in Beyond observation
Paul Henley

After an initial discussion of the tepid reception of television ethnographic films by academic anthropologists, this chapter charts the decline of this kind of programming in the 1990s. Although there were temporary resurgences, the overall pattern was one of retreat. By 2000, films based directly on academic ethnographic research had all but disappeared. During this period, there had however been a number of high quality para-ethnographic series, including two series on China made by Phil Agland and a number of films by Kim Longinotto about women contesting restrictive gender roles in different locations around the world. But these too became rare after 2000. If ethnographic film still exists at all on British television today, it is largely because anthropology graduates continue to enter the industry, bringing an ethnographic sensibility to their work. The chapter concludes by considering the legacies of the ‘golden era’. These include the films themselves, which are still widely used in teaching. They also include the Granada Centre for Visual Anthropology, which since its foundation in 1987 has trained several hundred people in ethnographic film-making.

in Beyond observation
Open Access (free)
The complexities of collaborative authorship
Paul Henley

During the 1970s and 1980s, having previously sought to make films in an objective manner, certain leading ethnographic film-makers adopted more reflexive and participatory praxes. These film-makers included Timothy Asch who worked with Patsy Asch in Indonesia, Ian Dunlop who worked with the Yolngu of northwest Australia, and John Marshall who made a series of adversarial films about the situation of the San community whom he had known since the 1950s. The chapter also considers the collaborative project of Sarah Elder and Leonard Kamerling with the Alaskan Yup’ik. It concludes that while there can often be a genuine overlap of interests between subjects and film-makers, notably with regard to recording traditional custom for future generations, there is also almost always a certain mismatch, primarily because the film-makers seek to address an external audience, whereas the subjects have in mind an internal one. In reconciling these interests, film-makers could find themselves producing films that spoke neither for themselves, nor for the subjects, which meant, in effect, that they spoke for no one. Some film-makers reacted to this situation by reverting to a less actively collaborative praxis while simultaneously encouraging the subjects to make their own films.

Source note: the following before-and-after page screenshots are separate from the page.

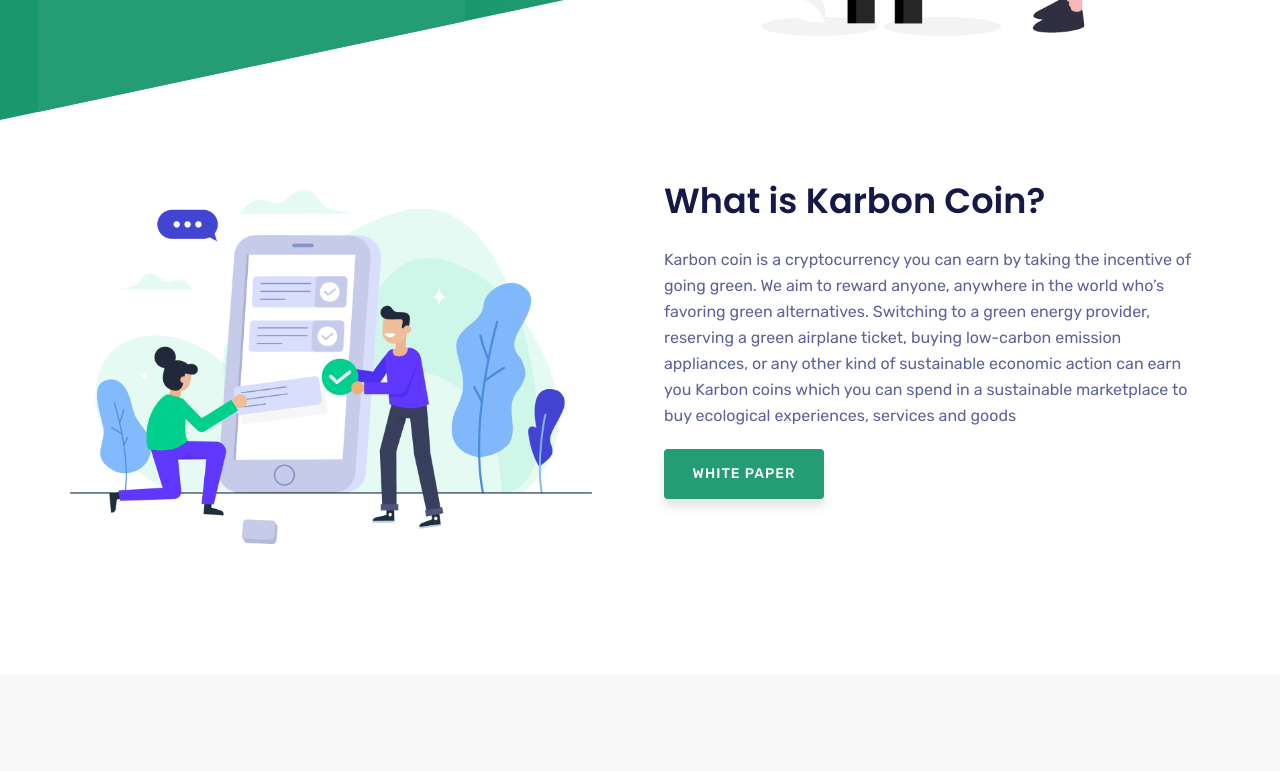
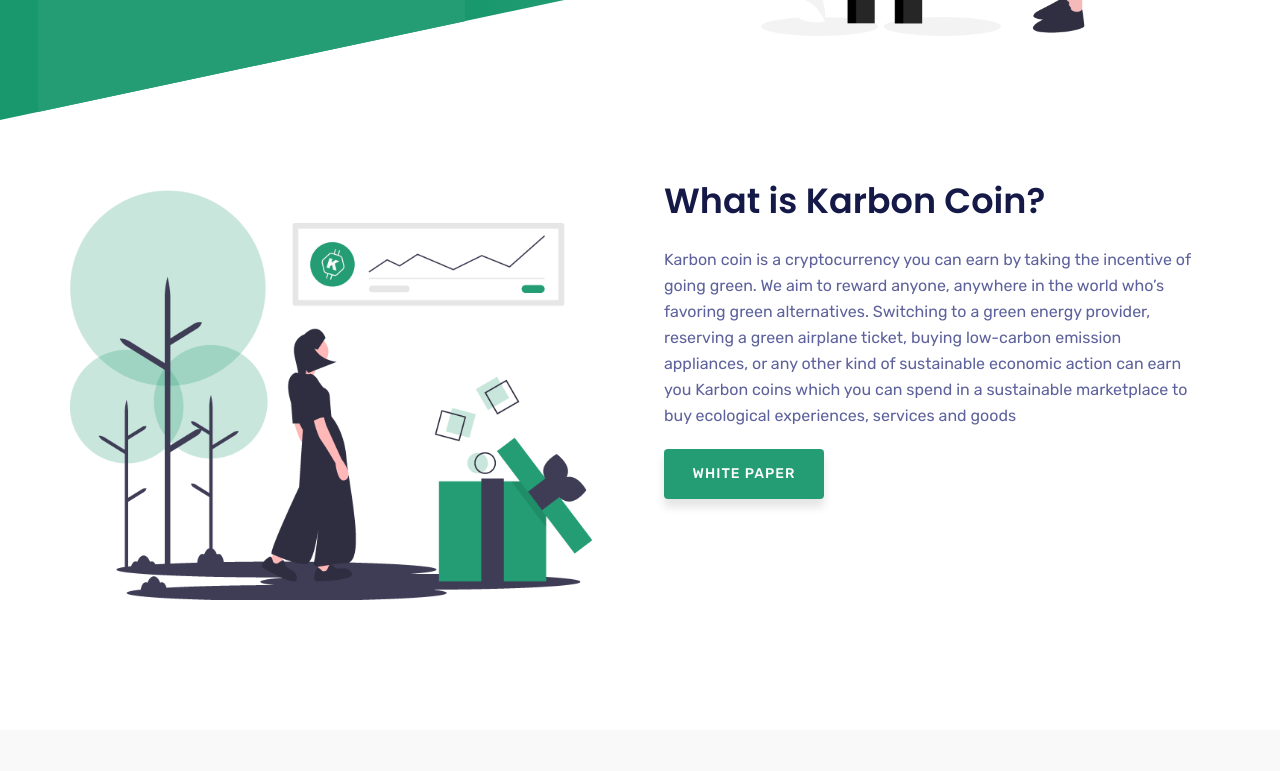
Before and after one commit to jeankhoury0/Karbon-Coin-Landing-Page, a plain HTML site: page index.html in a window 1280 px wide. Shown: the part 602-1373 px from the top of the page. Drawn offline with Linux system fonts and the light colour scheme; files whose address does not match are found by name.

Commit message:
added def here

```diff
--- a/index.html
+++ b/index.html
@@ -112,7 +112,7 @@
           <!-- Start Col -->
           <div class="col-lg-6 col-md-12 pl-0 pt-70 pr-5">
             <div class="business-item-img">
-              <img src="img/business/business-img.png" class="img-fluid" alt="">
+              <img src="img/Definition-kc.png" class="img-fluid" alt="">
             </div>
           </div>
           <!-- End Col -->
```
Also changed, not shown: img/Definition-kc.png (added).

in Beyond observation
Recent films of David and Judith MacDougall
Paul Henley

This chapter considers the MacDougalls’ films after they left the Australian Institute of Aboriginal Studies in the late 1980s. Since then, they have produced fifteen films, representing almost half their total oeuvre to date. While they have continued to draw upon key elements of Observational Cinema, they have also expanded this praxis through experimentation and innovation. One important difference with the earlier work is that only two films have involved both of them. Of the remainder, two were made by Judith working alone, while all the others were solo works by David. Another difference is that only the first two films were shot on 16 mm: the remainder were shot on digital video. All but two films were shot in India and these mostly concern children on the threshold of adolescence living in predominantly educational institutions. This particular focus was a reflection of David’s developing conviction that, far from representing a progression from childhood, adulthood often involves a ‘paring down of children’s discoveries’. The chapter concludes that though these recent films have been quite varied, what they have in common with the MacDougalls’ earlier work is immersive fieldwork, a collaborative relationship with the subjects, and a high degree of film craft.

in Beyond observation